Following our 2012 expedition of the Great Barrier Reef and Coral Sea, we are excited to announce the focus of our second major regional expedition, the Caribbean and Bermuda.
Coral reefs can be thought of as "the canary in the coal mine"; we know that a coral reef that is showing signs of stress can be an indicator of a much larger problem in our seas. Over the past 50 years the World Resources Institute reports that up to 80% of coral coverage has been lost in this area. Both increased and more severe storm activity, outbreaks of invasive species (i.e. lionfish), ocean warming and coastal development contribute to the destruction of these reefs which Project Director Richard Vevers describe as "being on the frontline of risk".

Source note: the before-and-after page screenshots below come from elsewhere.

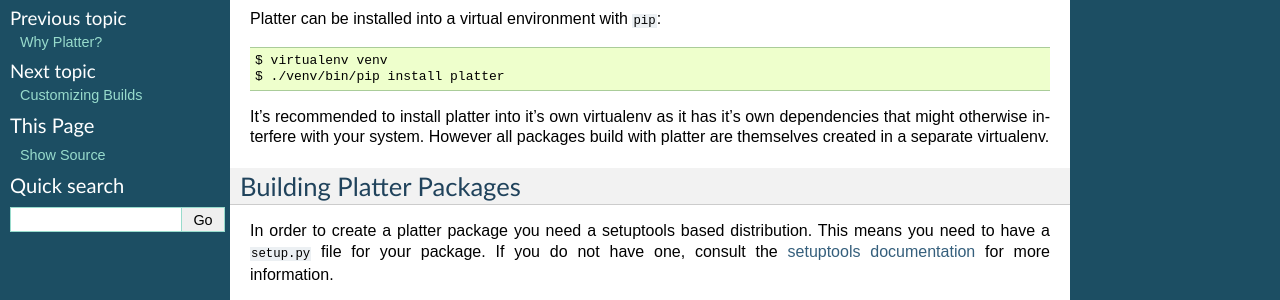
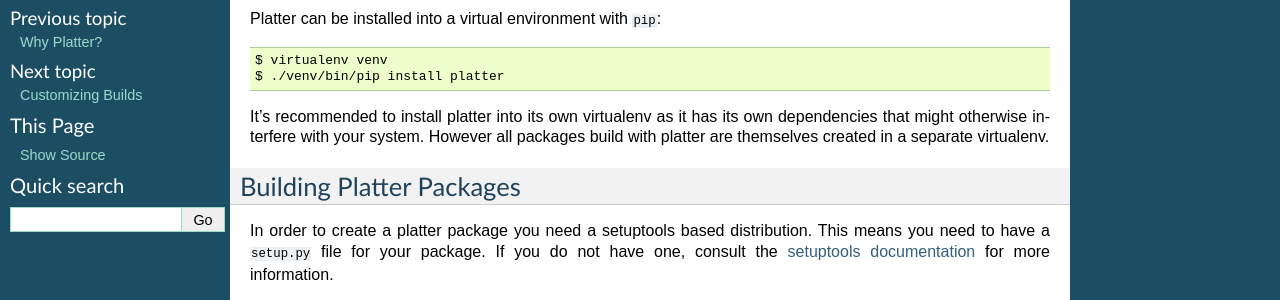
Before and after one commit to mitsuhiko/platter, a Sphinx documentation site: the page built from docs/quickstart.rst, in a window 1280 px wide. Shown: the part 141-441 px from the top of the page. Built offline with Sphinx 7.4.7, drawn with Linux system fonts in a browser that asks for light colours.

Commit message:
docs: fix grammar (s/it's/its/)

```diff
--- a/docs/quickstart.rst
+++ b/docs/quickstart.rst
@@ -10,8 +10,8 @@
     $ virtualenv venv
     $ ./venv/bin/pip install platter
 
-It's recommended to install platter into it's own virtualenv as it has
-it's own dependencies that might otherwise interfere with your system.
+It's recommended to install platter into its own virtualenv as it has
+its own dependencies that might otherwise interfere with your system.
 However all packages build with platter are themselves created in a
 separate virtualenv.
 
```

The world famous dive sites of Belize have provided a stunning location for us to test the SVII-S, our latest tool used to record, research and reveal the world's coral reefs. The SVII-S took its first underwater shots at Long-Caye and has since been down as deep as 40 metres at the Blue Hole, one of the most revered scuba destinations on the planet. The SVII-S is a more portable version of the workhorse that is the SVII camera. We now have the scooter powered SVII camera for longer 2km scientific transects, and the human powered SVII-S for shorter transects. More about the new SVII-S here:
The team have just completed a survey of the Belize-adjacent section of the Mesoamerican Barrier Reef and have now moved into Mexican waters. Other locations that will be surveyed in 2013 include Bermuda, Anguilla, St. Vincent, Guadeloupe, Turks and Caicos and the Bahamas. You can stay up to date with the team's progress right here on our website or via any of our social media channels: Google+ FaceBook Twitter YouTube